The opinion of the 20th District Circuit Court was affirmed by the appellate court Sept. 5.
The suit claimed that city ordinances reducing the collector’s salary and removing all duties of the office conflict with state statute. The ordinance was approved in 2009 as a cost-savings measure.
At that time, the city contracted collection services with Franklin County.
Copeland was first elected collector in 2010, six months after the city stripped the duties of the collector and contracted with the county.
By state statute, aldermen can set the salary of an elected position but cannot eliminate the position without a vote of the people, according to city officials.
In early 2016, a federal judge dismissed the first suit filed against the city by Copeland.
United States District Judge Carol E. Jackson said that Copeland did not lose any salary because he was not in office when the salary for the collector’s position was reduced.
A new case was then filed in the Franklin County Circuit Court 20th division and dismissed before being appealed to the Missouri Appeals Court, which upheld the lower court’s ruling on the dismissal.
The civil suit did not indicate a specific amount of damages but rather requests the city pay punitive damages “in an amount that is fair and reasonable, and grant other proper relief,” and attorneys fees.
“At this point, the city’s position has been affirmed in three courts now,” said City Administrator Russell Rost. “We still feel confident in our position, but we understand his right to have access to the full process.”
Rost said he’s hopeful the suit — and the expenses of defending the suit — will be resolved soon.
Copeland can still request that the Missouri Supreme Court hear the case.
County Collection History
The county collector’s office began collecting for municipalities in 1998 when it started collecting for Washington.
In 2010, Union contracted with the county to collect its taxes. Each of the cities the county collects for is assessed a charge for the service.
The county charges the city about 2 percent of the total taxes collected. One and one-half percent of the total charge goes to the collector’s fund and one-half percent goes to the assessor’s fund.
That money goes to the general revenue fund and offsets the extra costs in each office.
In addition to the collector and assessor charges, the county collector and clerk each get a $2,000 commission for their services. This is because both are held personally accountable for the accuracy of their offices.
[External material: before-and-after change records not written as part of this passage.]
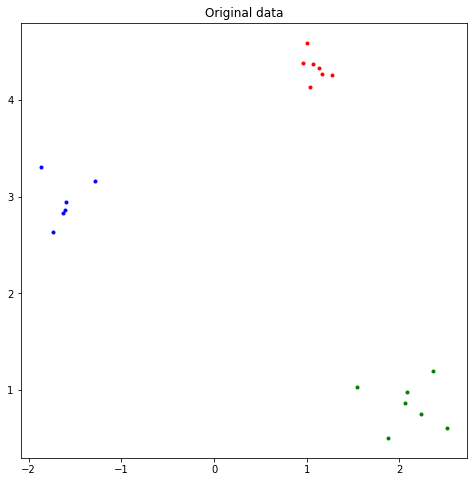
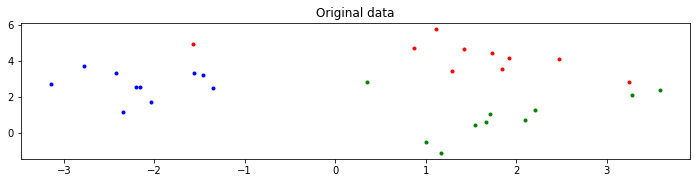
Code edit (unified diff) that turned the first committed figure into the second:
--- before
+++ after
@@ -1,5 +1,10 @@
-X1, y1 = make_blobs(n_samples=20, centers=3, n_features=2, cluster_std=0.2, random_state=0)
+# After walking through this once, try changing:
+#    1. the number of sample, which makes the clusters less dependent on a single outlier
+#    2. the cluster_std, which adds noise making the clusters less defined
+#    3. the random_state, to see what happens in slightly different settings
 
-plt.figure(1, (8, 8))
+X1, y1 = make_blobs(n_samples=30, centers=3, n_features=2, cluster_std=1, random_state=0)
+
+plt.figure(1, (12, 2.5))
 colors = ["red", "green", "blue"]
 

Commit: Finish kmeans_gmm demo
The benefits and payments to the city’s insurance provider totaled $60,398 for the city collector prior to contracting with Franklin County.
Another benefit to cities, officials told The Missourian when the case was filed, is that the county is better able to collect on delinquent bills.